Ralph Northam Needs to Resign
BRANDON DURAN: On February 1, old photos from Virginia Governor Ralph Northam’s (D) 1984 medical yearbook surfaced online, leading to a rapid wave of backlash and calls for resignation. During a press conference this Saturday, Northam not only refused to resign, but also insisted that it wasn’t him in the photo.
The photo that resurfaced was an image of two people, one dressed in blackface and another in a Ku Klux Klan robe. Northam claimed that he was “not the person in that photo that caused this stir.” His press conference statements were a full 180 from his position a day before, where he admitted to wearing a racist costume. Oddly enough, Northam decided to leave out which costume was his.
In a video posted on his official Twitter account, Northam acknowledged that the racist contents of the image “fall far short” of standards for a governor. He added: “that photo, and the racist and offensive attitudes it represents, does not reflect that person I am today.” He goes on to accept responsibility for the image.
The Democratic governor immediately faced widespread condemnation from members across the political spectrum, including from potential 2020 Democratic presidential nominees. Elizabeth Warren, Kirsten Gillibrand, and Cory Booker have all asked him to step down. Virginia Senators Tim Kaine and Mark Warner, along with Virginia Rep. Bobby Scott, released a joint statement after the Saturday press conference:
“After we watched his press conference today, we called Governor Northam to tell him that we no longer believe he can effectively serve as Governor of Virginia and that he must resign.”
Virginia’s first and only elected African-American governor L. Douglas Wilder also called for Northam to step down from office.
Rep. Kevin McCarthy of California, highest-ranking House Republican, posted a tweet where he called for Northam’s resignation, adding that his staying in office “only poisons efforts to grow together as one nation.” He was just one of many Republicans who denounced Northam.
Although Republicans rightfully should condemn Northam’s past racist behavior, they should remember to hold the standard not just to Democrats, but to members of their own party as well. Lest they forget, the head of the Republican Party is President Donald Trump, champion of the birtherism movement. The president has also advocated a Muslim ban and privately voiced his opinion that America needed less immigrants from ‘shithole countries.’ Republicans who decry a lost moral ability to govern should also look within the ranks of their party.
Northam’s bizarre pivot transpired in front of the cameras on Saturday.
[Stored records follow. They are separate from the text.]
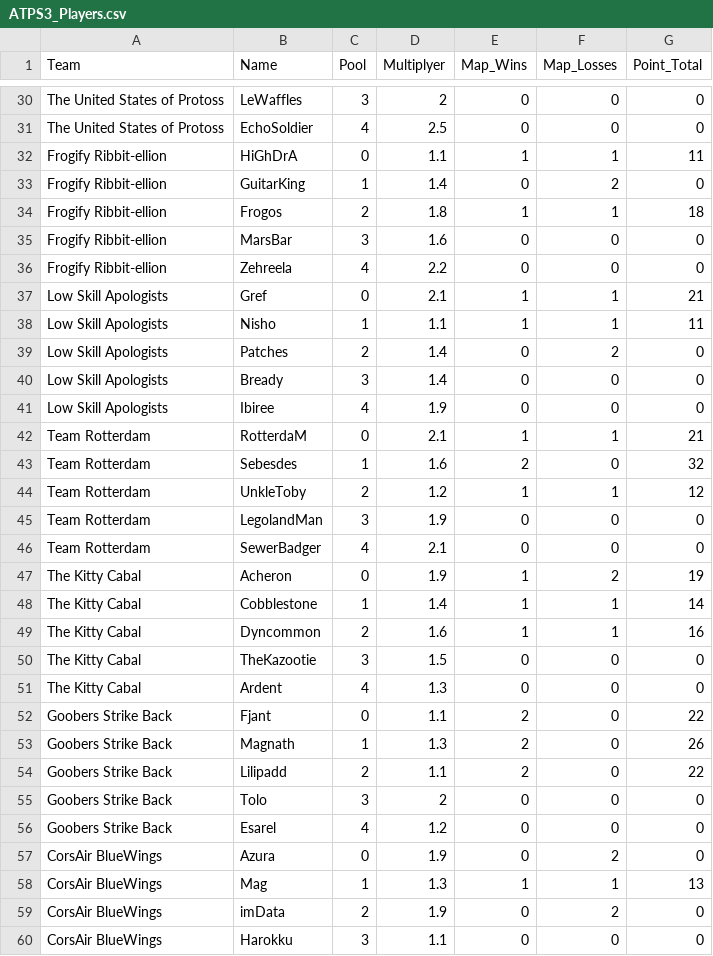
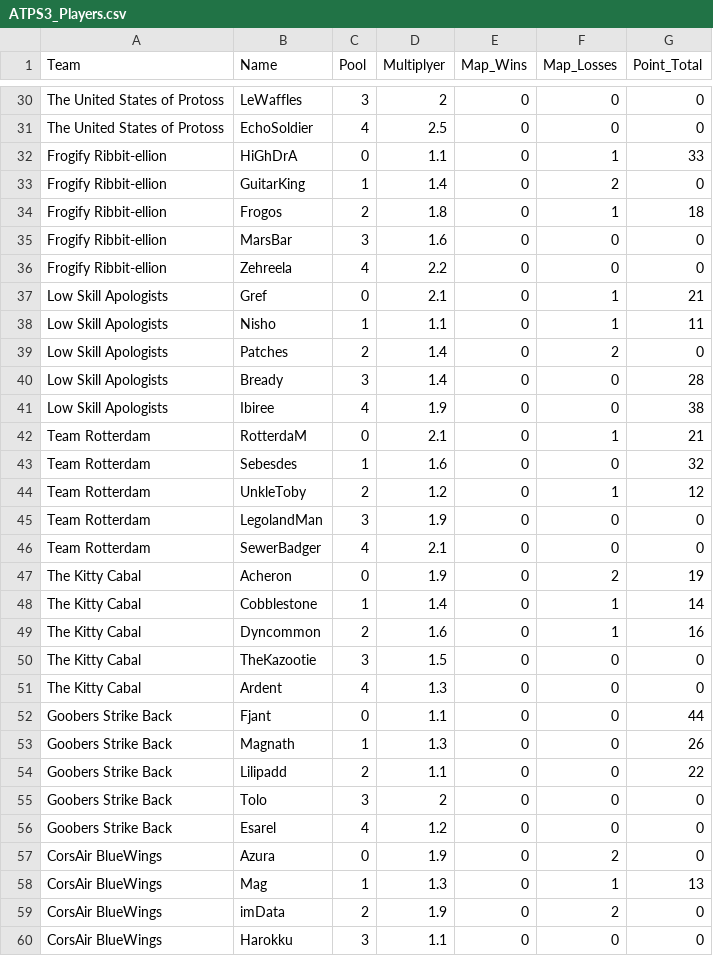
Before and after one commit to darinbolton/ATPFantasy, a CSV file: ATPS3_Players.csv, drawn as a sheet; only a part is shown, gaps mark what is left out; the diff covers the shown part only.

```diff
--- a/ATPS3_Players.csv
+++ b/ATPS3_Players.csv
@@ -32 +32 @@ The United States of Protoss,EchoSoldier,4,2.5,0,0,0
-Frogify Ribbit-ellion,HiGhDrA,0,1.1,1,1,11
+"Frogify Ribbit-ellion","HiGhDrA","0","1.1","0","1","33"
@@ -34 +34 @@ Frogify Ribbit-ellion,GuitarKing,1,1.4,0,2,0
-Frogify Ribbit-ellion,Frogos,2,1.8,1,1,18
+"Frogify Ribbit-ellion","Frogos","2","1.8","0","1","18"
@@ -37,2 +37,2 @@ Frogify Ribbit-ellion,Zehreela,4,2.2,0,0,0
-Low Skill Apologists,Gref,0,2.1,1,1,21
-Low Skill Apologists,Nisho,1,1.1,1,1,11
+"Low Skill Apologists","Gref","0","2.1","0","1","21"
+"Low Skill Apologists","Nisho","1","1.1","0","1","11"
@@ -40,5 +40,5 @@ Low Skill Apologists,Patches,2,1.4,0,2,0
-Low Skill Apologists,Bready,3,1.4,0,0,0
-Low Skill Apologists,Ibiree,4,1.9,0,0,0
-Team Rotterdam,RotterdaM,0,2.1,1,1,21
-Team Rotterdam,Sebesdes,1,1.6,2,0,32
-Team Rotterdam,UnkleToby,2,1.2,1,1,12
+"Low Skill Apologists","Bready","3","1.4","0","0","28"
+"Low Skill Apologists","Ibiree","4","1.9","0","0","38"
+"Team Rotterdam","RotterdaM","0","2.1","0","1","21"
+"Team Rotterdam","Sebesdes","1","1.6","0","0","32"
+"Team Rotterdam","UnkleToby","2","1.2","0","1","12"
@@ -47,3 +47,3 @@ Team Rotterdam,SewerBadger,4,2.1,0,0,0
-The Kitty Cabal,Acheron,0,1.9,1,2,19
-The Kitty Cabal,Cobblestone,1,1.4,1,1,14
-The Kitty Cabal,Dyncommon,2,1.6,1,1,16
+"The Kitty Cabal","Acheron","0","1.9","0","2","19"
+"The Kitty Cabal","Cobblestone","1","1.4","0","1","14"
+"The Kitty Cabal","Dyncommon","2","1.6","0","1","16"
@@ -52,3 +52,3 @@ The Kitty Cabal,Ardent,4,1.3,0,0,0
-Goobers Strike Back,Fjant,0,1.1,2,0,22
-Goobers Strike Back,Magnath,1,1.3,2,0,26
-Goobers Strike Back,Lilipadd,2,1.1,2,0,22
+"Goobers Strike Back","Fjant","0","1.1","0","0","44"
+"Goobers Strike Back","Magnath","1","1.3","0","0","26"
+"Goobers Strike Back","Lilipadd","2","1.1","0","0","22"
@@ -58 +58 @@ CorsAir BlueWings,Azura,0,1.9,0,2,0
-CorsAir BlueWings,Mag,1,1.3,1,1,13
+"CorsAir BlueWings","Mag","1","1.3","0","1","13"
```
Also changed, not shown: 3 removed rows and 25 edited cells elsewhere in this file, atp_team_league_matches.csv, 5 other files.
In his appearance before reporters in the Richmond Executive Mansion, Northam backtracked from his previous statement and told reporters that he was not either of the two people pictured in the photo. He acknowledged some people would “find this difficult to believe,” probably given his concession that it was him just a day before.
Northam’s performance went downhill from there, as he went on to admit that he had once applied black shoe polish to his face to recreate Michael Jackson’s appearance for a dance competition. As CNN reporter Jake Tapper said:
“[Northam’s justification] marks the first time in American political history that a politician attempted to explain his innocence regarding one racist blackface incident by pointing to another one that he recalled participating in.”
A reporter went on to ask Northam to moonwalk, who appeared ready to show off his dancing skills before his wife intervened to stop him. He looked around as if he was looking for space to moonwalk, restraining only after his wife said, “inappropriate circumstances.”
The peculiar sequence of events that have occurred since the image surfaced online leave no doubt: Ralph Northam should resign as Virginia governor. Doing anything but that is nonsense. His hypocritical story line shows that he is trying to salvage what is left of his governorship, but he has lost the trust of many Virginians. There is no excuse for such racist behavior.